Read the entries below and pull out each line with the string "shown".

DATA FOR PROCESSING: Begin

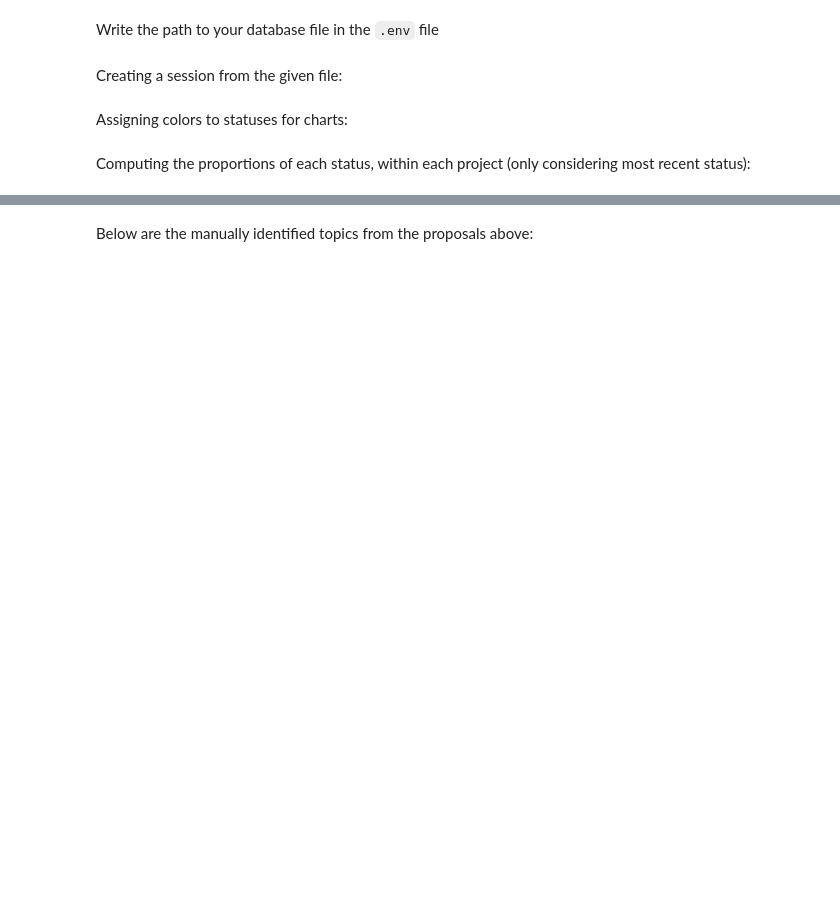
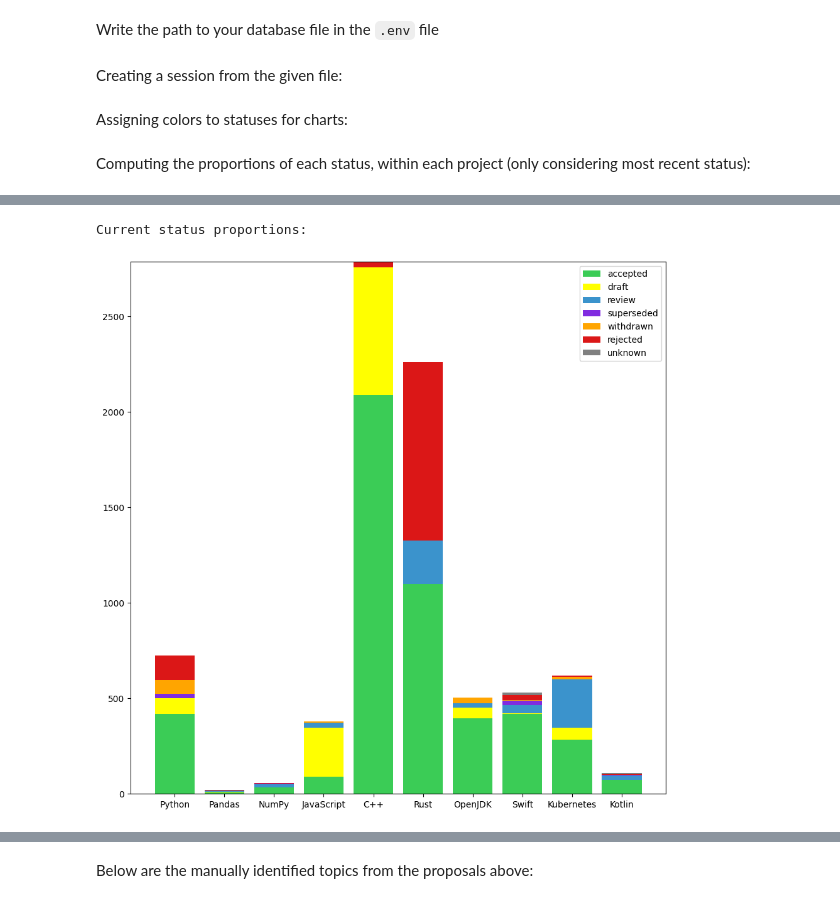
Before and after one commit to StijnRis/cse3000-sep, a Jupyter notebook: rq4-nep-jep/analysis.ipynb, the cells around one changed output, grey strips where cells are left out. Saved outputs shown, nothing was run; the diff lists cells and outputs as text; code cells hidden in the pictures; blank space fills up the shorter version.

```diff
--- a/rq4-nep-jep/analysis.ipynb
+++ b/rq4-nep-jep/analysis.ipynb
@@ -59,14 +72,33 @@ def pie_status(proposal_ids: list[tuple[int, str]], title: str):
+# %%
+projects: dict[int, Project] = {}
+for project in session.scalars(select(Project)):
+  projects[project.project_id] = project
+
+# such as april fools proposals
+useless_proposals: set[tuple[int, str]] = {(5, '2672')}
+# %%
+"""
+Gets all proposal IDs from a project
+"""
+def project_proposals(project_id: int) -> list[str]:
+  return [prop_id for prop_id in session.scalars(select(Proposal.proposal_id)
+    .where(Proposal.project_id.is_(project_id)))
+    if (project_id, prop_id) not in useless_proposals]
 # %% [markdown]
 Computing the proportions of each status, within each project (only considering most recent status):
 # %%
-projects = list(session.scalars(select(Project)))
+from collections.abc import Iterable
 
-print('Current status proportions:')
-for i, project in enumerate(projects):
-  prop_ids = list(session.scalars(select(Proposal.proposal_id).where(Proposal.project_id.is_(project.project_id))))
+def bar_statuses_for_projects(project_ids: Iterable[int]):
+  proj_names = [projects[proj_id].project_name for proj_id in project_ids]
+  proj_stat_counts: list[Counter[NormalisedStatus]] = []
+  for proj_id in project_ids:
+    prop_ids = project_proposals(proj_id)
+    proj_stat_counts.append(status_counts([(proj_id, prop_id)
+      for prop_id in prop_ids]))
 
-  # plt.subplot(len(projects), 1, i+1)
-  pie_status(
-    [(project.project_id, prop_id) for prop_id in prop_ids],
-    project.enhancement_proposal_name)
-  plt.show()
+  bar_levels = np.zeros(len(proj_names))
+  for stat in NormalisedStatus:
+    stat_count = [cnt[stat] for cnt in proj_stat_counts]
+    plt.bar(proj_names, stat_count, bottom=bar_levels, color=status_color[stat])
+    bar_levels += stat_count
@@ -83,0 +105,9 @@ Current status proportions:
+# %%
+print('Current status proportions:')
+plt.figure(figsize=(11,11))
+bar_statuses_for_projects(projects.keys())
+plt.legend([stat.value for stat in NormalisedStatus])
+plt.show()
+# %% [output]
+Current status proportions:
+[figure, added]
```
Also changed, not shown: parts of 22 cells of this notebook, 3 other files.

DATA FOR PROCESSING: End
DATA FOR PROCESSING: Begin

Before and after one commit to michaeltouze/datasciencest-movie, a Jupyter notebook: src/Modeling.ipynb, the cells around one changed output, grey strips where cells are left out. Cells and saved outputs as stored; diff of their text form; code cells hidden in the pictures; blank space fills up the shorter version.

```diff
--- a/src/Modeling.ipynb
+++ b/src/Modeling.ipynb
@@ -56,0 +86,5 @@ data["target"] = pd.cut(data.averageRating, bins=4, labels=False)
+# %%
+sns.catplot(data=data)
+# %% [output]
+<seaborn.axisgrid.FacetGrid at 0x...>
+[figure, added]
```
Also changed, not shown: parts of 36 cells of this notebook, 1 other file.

DATA FOR PROCESSING: End

OUTPUT OF THE TASK —
Before and after one commit to StijnRis/cse3000-sep, a Jupyter notebook: rq4-nep-jep/analysis.ipynb, the cells around one changed output, grey strips where cells are left out. Saved outputs shown, nothing was run; the diff lists cells and outputs as text; code cells hidden in the pictures; blank space fills up the shorter version.
Also changed, not shown: parts of 22 cells of this notebook, 3 other files.
Also changed, not shown: parts of 36 cells of this notebook, 1 other file.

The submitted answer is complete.